Last year's college news was about demands for safe spaces, trigger warnings and bans on insensitivity. This year's college news is about black student demands for segregated campus housing and other racially segregated campus spaces and programs.
I totally disagree with these calls by black students. It's a gross dereliction of duty for college administrators to cave to these demands, but I truly sympathize with the problems that many black college students face. For college administrators and leftist faculty, the actual fate of black students is not nearly so important as the good feelings they receive from a black presence on campus. Let's examine some of the problem.
A very large percentage of all incoming freshmen have no business being admitted to college. According to College Board's 2015 report, the average combined SAT score for white students was 1576 out of a possible 2400. Black student SAT scores, at 1277, were the lowest of the seven reported racial groups. The College Board considers an SAT score of 1550 as the benchmark that indicates a readiness for college-level work.
Only 32 percent of white students scored at or above proficient in math, and just 7 percent of black students did. Forty-six percent of white test takers scored proficient in reading, and 17 percent of blacks did.

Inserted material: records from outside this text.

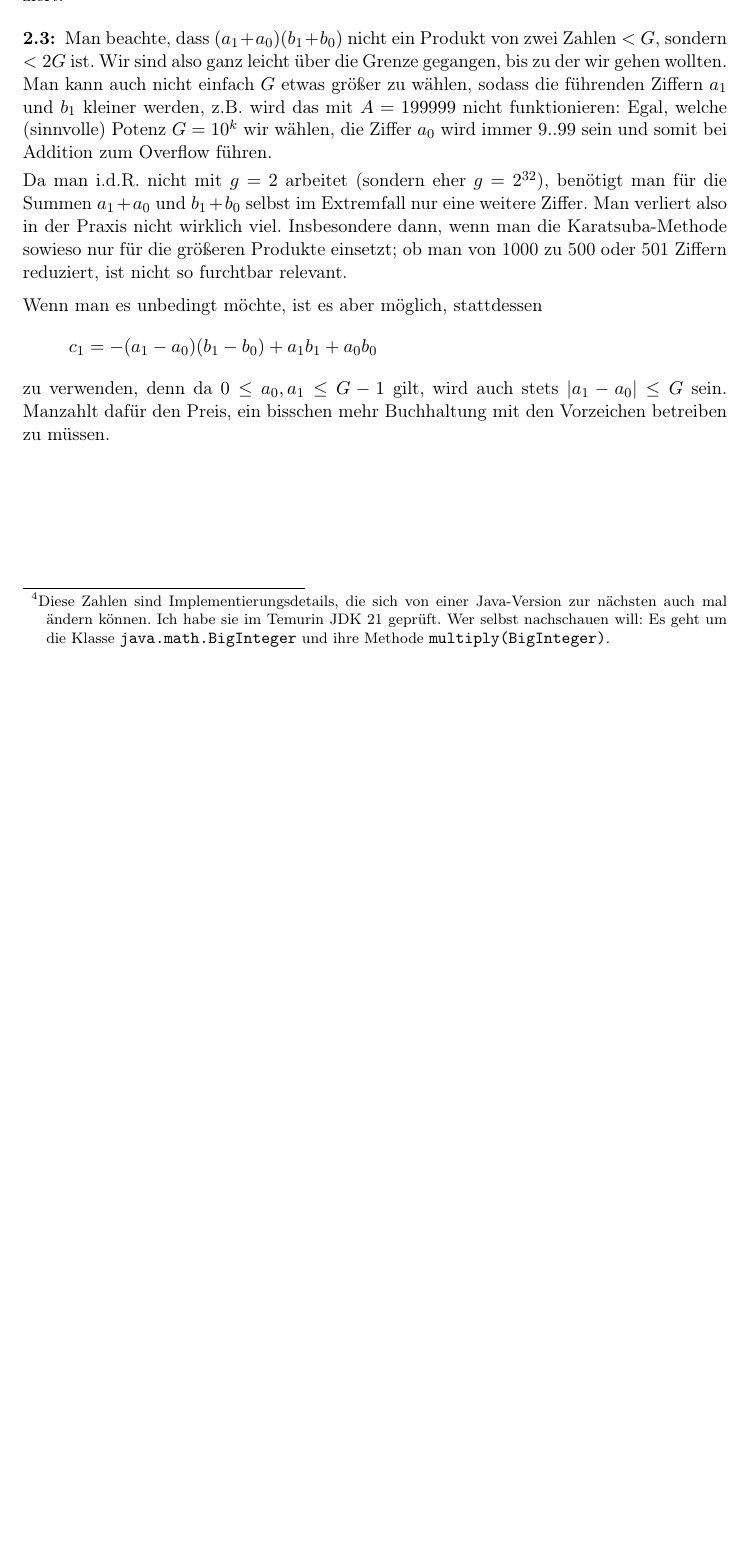
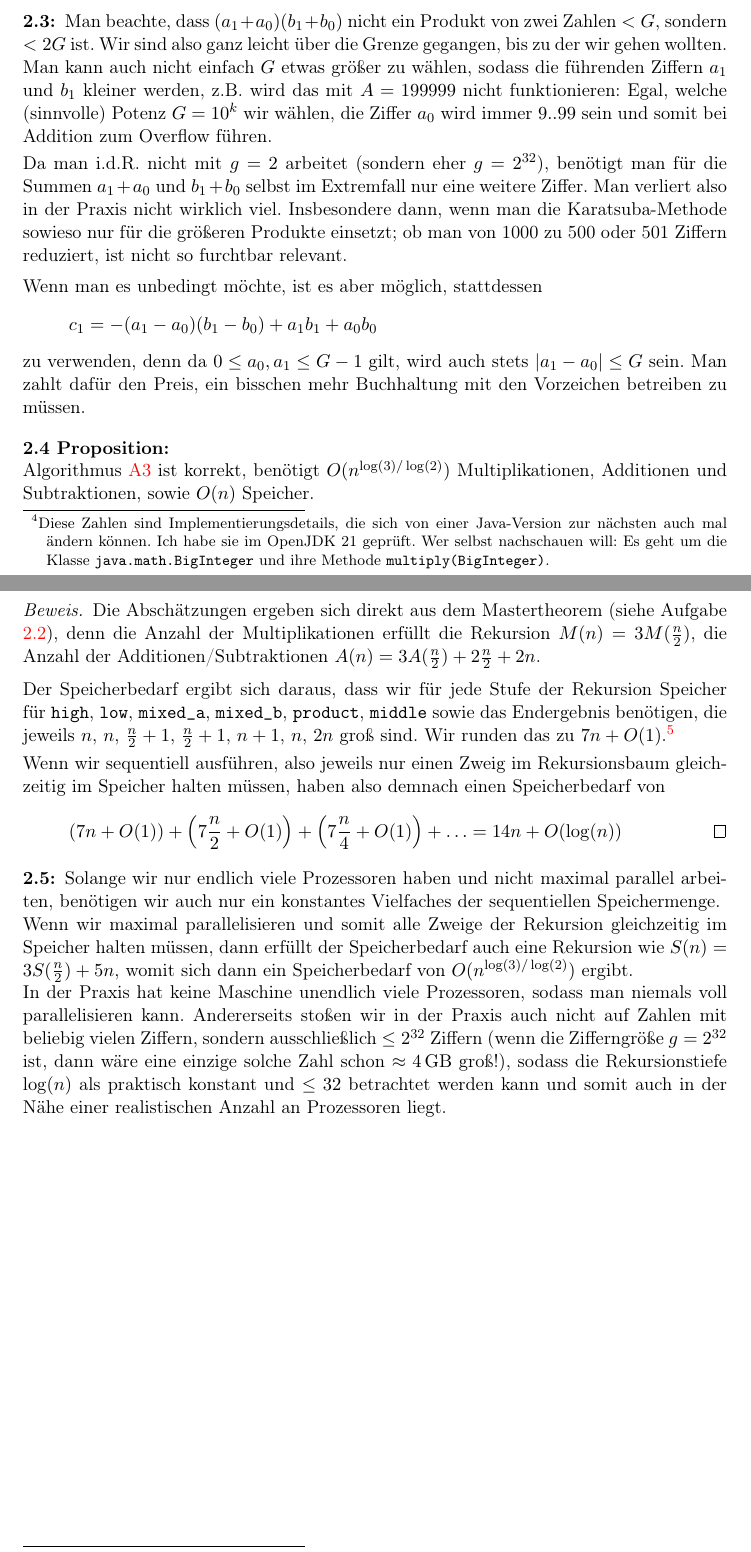
Before and after one commit to JHahnHRO/2025-Pfingsten-Multiplication, a LaTeX document (main.tex, which reads 2_karatsuba.tex): part of page 15 of 15 before the commit and two parts of pages 15 and 16 of 17 after it, the two joined at a grey line, cut so that both start at the same text, the shorter picture padded with empty space. Compiled offline with pdfLaTeX.

Commit message:
extend section 2 and add mastertheorem as exercise

```diff
--- a/2_karatsuba.tex
+++ b/2_karatsuba.tex
@@ -44,7 +44,9 @@ ist. Somit kann man $c_1$ anstatt mit zwei Multiplikationen und einer Addition a
 In der Praxis wählt man den Cutoff nicht so klein wie möglich, um möglichst viel mit der \enquote{besseren} Karatsuba-Methode zu arbeiten, sondern ein kleines bisschen größer, da für sehr kleine Anzahlen von Ziffern die Schul-Methode in der Praxis doch schneller ist als die Karatsuba-Methode. Selbst wenn nur einer der beiden Faktoren wenig Ziffern hat, insbesondere wenn ein Faktor nur eine Ziffer hat, ist die Schul-Methode schneller.
 
 \smallskip
-Die Standard-Library von Java nutzt beispielsweise $g=2^{32}$ als Basis, d.h. 32-bit Integer werden direkt per Hardware-Instruktion multipliziert, und $n=20$ als Cutoff\footnote{Diese Zahlen sind Implementierungsdetails, die sich von einer Java-Version zur nächsten auch mal ändern können. Ich habe sie im Temurin JDK 21 geprüft. Wer selbst nachschauen will: Es geht um die Klasse \lstinline{java.math.BigInteger} und ihre Methode \lstinline{multiply(BigInteger)}.}: Sobald einer der Faktoren weniger als $20$ Ziffern groß ist, wird mit der Schul-Methode multipliziert.
+Die Standard-Library von Java nutzt beispielsweise $g=2^{32}$ als Basis, d.h. 32-bit Integer werden direkt per Hardware-Instruktion multipliziert, und $n=80$ als Cutoff\footnote{Diese Zahlen sind Implementierungsdetails, die sich von einer Java-Version zur nächsten auch mal ändern können. Ich habe sie im OpenJDK 21 geprüft. Wer selbst nachschauen will: Es geht um die Klasse \texttt{java.math.BigInteger} und ihre Methode \texttt{multiply(BigInteger)}.}: Sobald einer der Faktoren weniger als $80$ Worte groß ist, wird mit der Schul-Methode multipliziert.
+
+Die C-Bibliothek GMP (GNU Multiprecision Arithmetic library) definiert den Cutoff hardware-abhängig zwischen $n=10$ und $34$ Wörtern, z.B. $n=26$ für ARM64 Apple's M1 Prozessor.
 \end{remark}
 
 \begin{remark}
@@ -56,5 +58,27 @@ Da man i.d.R. nicht mit $g=2$ arbeitet (sondern eher $g=2^{32}$), benötigt man
 \medskip
 Wenn man es unbedingt möchte, ist es aber möglich, stattdessen
 \[c_1=-(a_1-a_0)(b_1-b_0)+a_1 b_1+a_0 b_0\]
-zu verwenden, denn da $0\leq a_0,a_1\leq G-1$ gilt, wird auch stets $\abs{a_1-a_0}\leq G$ sein. Manzahlt dafür den Preis, ein bisschen mehr Buchhaltung mit den Vorzeichen betreiben zu müssen.
+zu verwenden, denn da $0\leq a_0,a_1\leq G-1$ gilt, wird auch stets $\abs{a_1-a_0}\leq G$ sein. Man zahlt dafür den Preis, ein bisschen mehr Buchhaltung mit den Vorzeichen betreiben zu müssen.
 \end{remark}
+
+\begin{proposition}
+Algorithmus \ref{alg:karatsuba} ist korrekt, benötigt $O(n^{\log(3) / \log(2)})$ Multiplikationen, Additionen und Subtraktionen, sowie $O(n)$ Speicher.
+\end{proposition}
+\begin{proof}
+Die Abschätzungen ergeben sich direkt aus dem Mastertheorem (siehe Aufgabe \ref{ex:mastertheorem}), denn die Anzahl der Multiplikationen erfüllt die Rekursion $M(n) = 3 M(\frac{n}{2})$, die Anzahl der Additionen/Subtraktionen $A(n) = 3 A(\frac{n}{2})+2\frac{n}{2} + 2n$.
+
+\medskip
+Der Speicherbedarf ergibt sich daraus, dass wir für jede Stufe der Rekursion Speicher für \texttt{high}, \texttt{low}, \texttt{mixed\_a}, \texttt{mixed\_b}, \texttt{product},  \texttt{middle} sowie das Endergebnis benötigen, die jeweils $n$, $n$, $\frac{n}{2}+1$, $\frac{n}{2}+1$, $n+1$, $n$, $2n$ groß sind. Wir runden das zu $7n+O(1)$.\footnote{In der Tat kann man clever sein: Für \texttt{high}, \texttt{low} und \texttt{middle} benötigt man keinen zusätzlichen Speicher, wenn man \texttt{high}, \text{low} direkt im Ergebnis speichert und die Subtraktionen bzw. Addition jeweils in-place ausführt. Dann ist der konstante Faktor 5 statt 7.}
+
+\smallskip
+Wenn wir sequentiell ausführen, also jeweils nur einen Zweig im Rekursionsbaum gleichzeitig im Speicher halten müssen, haben also demnach einen Speicherbedarf von
+\[\left(7n + O(1)\right) + \left(7\frac{n}{2} + O(1)\right) + \left(7 \frac{n}{4} + O(1)\right) + \ldots = 14n+O(\log(n)) \qedhere\]
+\end{proof}
+
+\begin{remark}
+Solange wir nur endlich viele Prozessoren haben und nicht maximal parallel arbeiten, benötigen wir auch nur ein konstantes Vielfaches der sequentiellen Speichermenge.
+
+Wenn wir maximal parallelisieren und somit alle Zweige der Rekursion gleichzeitig im Speicher halten müssen, dann erfüllt der Speicherbedarf auch eine Rekursion wie $S(n) = 3S(\frac{n}{2})+5n$, womit sich dann ein Speicherbedarf von $O(n^{\log(3)/\log(2)})$ ergibt.
+
+In der Praxis hat keine Maschine unendlich viele Prozessoren, sodass man niemals voll parallelisieren kann. Andererseits stoßen wir in der Praxis auch nicht auf Zahlen mit beliebig vielen Ziffern, sondern ausschließlich $\leq 2^{32}$ Ziffern (wenn die Zifferngröße $g=2^{32}$ ist, dann wäre eine einzige solche Zahl schon $\approx \SI{4}{\giga\byte}$ groß!), sodass die Rekursionstiefe $\log(n)$ als praktisch konstant und $\leq 32$ betrachtet werden kann und somit auch in der Nähe einer realistischen Anzahl an Prozessoren liegt.
+\end{remark}
```
Also changed, not shown: 2_exercises.tex (added, +26 -0 lines), main.tex (+1 -0 lines).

These are significant differences in academic preparation between white and black students. I am sure that the differences give black students feelings of inferiority and being out of place. Black college students across the country have demanded segregated housing and other "safe spaces" on campuses designated for students of color. Students calling for segregated spaces do so because they allege their campuses are oppressive, are discriminatory and represent institutionalized racism. For decades, colleges have purchased peace by creating whole departments of ethnic, diversity and multicultural studies. All too often, these "studies" are about propaganda and not serious education. Plus, they provide students with an opportunity to get an easy A.